[THE PROBLEM]:
Output each record below exactly as it stands, leaving out the pictures.

[RECORDS SHOWN]:
══════

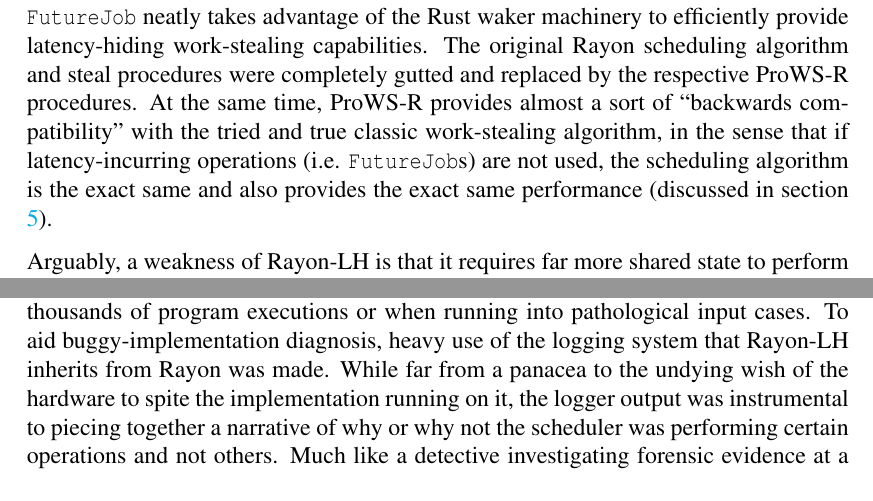
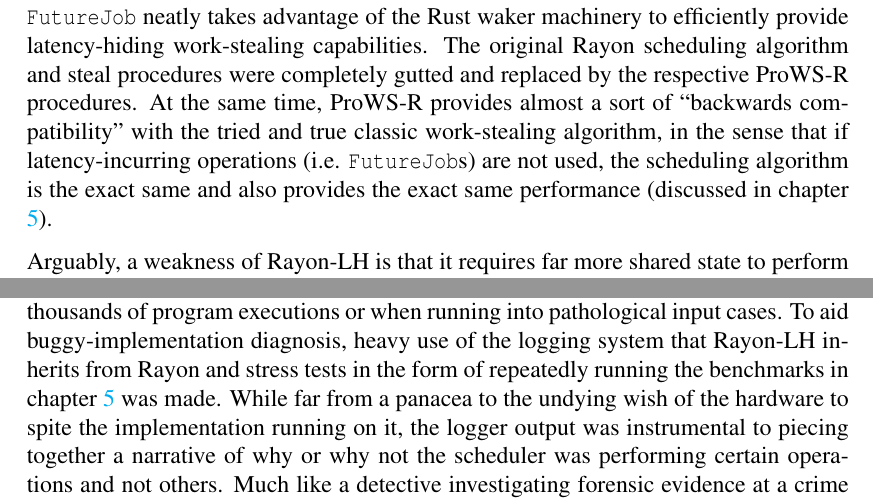
Before and after one commit to neilweidinger/dissertation-report, a LaTeX thesis (dissertation.tex): two parts of pages 36 and 37 of 42, joined at a grey line, cut so that both start at the same text. Compiled offline with pdfLaTeX.

Commit message:
Small update

```diff
--- a/dissertation.tex
+++ b/dissertation.tex
@@ -1587,7 +1587,7 @@
 classic work-stealing algorithm, in the sense that if latency-incurring
 operations (i.e. \texttt{FutureJob}s) are not used, the scheduling algorithm is
 the exact same and also provides the exact same performance (discussed in
-section
+chapter
 \ref{chapter:evaluation:_to_superlinear_and_beyond_(not_really..._just_superlinear)}).
 
 Arguably, a weakness of Rayon-LH is that it requires far more shared state to
@@ -1663,13 +1663,15 @@
 were encountered in the process of the implementation, and other bugs only
 showed their face after many thousands of program executions or when running
 into pathological input cases. To aid buggy-implementation diagnosis, heavy use
-of the logging system that Rayon-LH inherits from Rayon was made. While far from
-a panacea to the undying wish of the hardware to spite the implementation
-running on it, the logger output was instrumental to piecing together a
-narrative of why or why not the scheduler was performing certain operations and
-not others. Much like a detective investigating forensic evidence at a crime
-scene, the interleaved lines of thread logger output provided many clues when
-debugging Rayon-LH. Unfortunately, concurrent programming is far from
+of the logging system that Rayon-LH inherits from Rayon and stress tests in the
+form of repeatedly running the benchmarks in chapter
+\ref{chapter:evaluation:_to_superlinear_and_beyond_(not_really..._just_superlinear)}
+was made. While far from a panacea to the undying wish of the hardware to spite
+the implementation running on it, the logger output was instrumental to piecing
+together a narrative of why or why not the scheduler was performing certain
+operations and not others. Much like a detective investigating forensic evidence
+at a crime scene, the interleaved lines of thread logger output provided many
+clues when debugging Rayon-LH. Unfortunately, concurrent programming is far from
 ``elementary, my dear Watson''.
 
 %%%%%%%%%%%%%%%%%%%%%%%%%%%%%%%%%%%%%%%%%%%%%%%%%%%%%%%%%%%%%%%%%%%%%%%%%%%%%%%%
```
Also changed, not shown: dissertation.pdf, dissertation.tex (2 more changed lines).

══════

[WRITTEN SOLUTION]:
Before and after one commit to neilweidinger/dissertation-report, a LaTeX thesis (dissertation.tex): two parts of pages 36 and 37 of 42, joined at a grey line, cut so that both start at the same text. Compiled offline with pdfLaTeX.

Commit message:
Small update

```diff
--- a/dissertation.tex
+++ b/dissertation.tex
@@ -1587,7 +1587,7 @@
 classic work-stealing algorithm, in the sense that if latency-incurring
 operations (i.e. \texttt{FutureJob}s) are not used, the scheduling algorithm is
 the exact same and also provides the exact same performance (discussed in
-section
+chapter
 \ref{chapter:evaluation:_to_superlinear_and_beyond_(not_really..._just_superlinear)}).
 
 Arguably, a weakness of Rayon-LH is that it requires far more shared state to
@@ -1663,13 +1663,15 @@
 were encountered in the process of the implementation, and other bugs only
 showed their face after many thousands of program executions or when running
 into pathological input cases. To aid buggy-implementation diagnosis, heavy use
-of the logging system that Rayon-LH inherits from Rayon was made. While far from
-a panacea to the undying wish of the hardware to spite the implementation
-running on it, the logger output was instrumental to piecing together a
-narrative of why or why not the scheduler was performing certain operations and
-not others. Much like a detective investigating forensic evidence at a crime
-scene, the interleaved lines of thread logger output provided many clues when
-debugging Rayon-LH. Unfortunately, concurrent programming is far from
+of the logging system that Rayon-LH inherits from Rayon and stress tests in the
+form of repeatedly running the benchmarks in chapter
+\ref{chapter:evaluation:_to_superlinear_and_beyond_(not_really..._just_superlinear)}
+was made. While far from a panacea to the undying wish of the hardware to spite
+the implementation running on it, the logger output was instrumental to piecing
+together a narrative of why or why not the scheduler was performing certain
+operations and not others. Much like a detective investigating forensic evidence
+at a crime scene, the interleaved lines of thread logger output provided many
+clues when debugging Rayon-LH. Unfortunately, concurrent programming is far from
 ``elementary, my dear Watson''.
 
 %%%%%%%%%%%%%%%%%%%%%%%%%%%%%%%%%%%%%%%%%%%%%%%%%%%%%%%%%%%%%%%%%%%%%%%%%%%%%%%%
```
Also changed, not shown: dissertation.pdf, dissertation.tex (2 more changed lines).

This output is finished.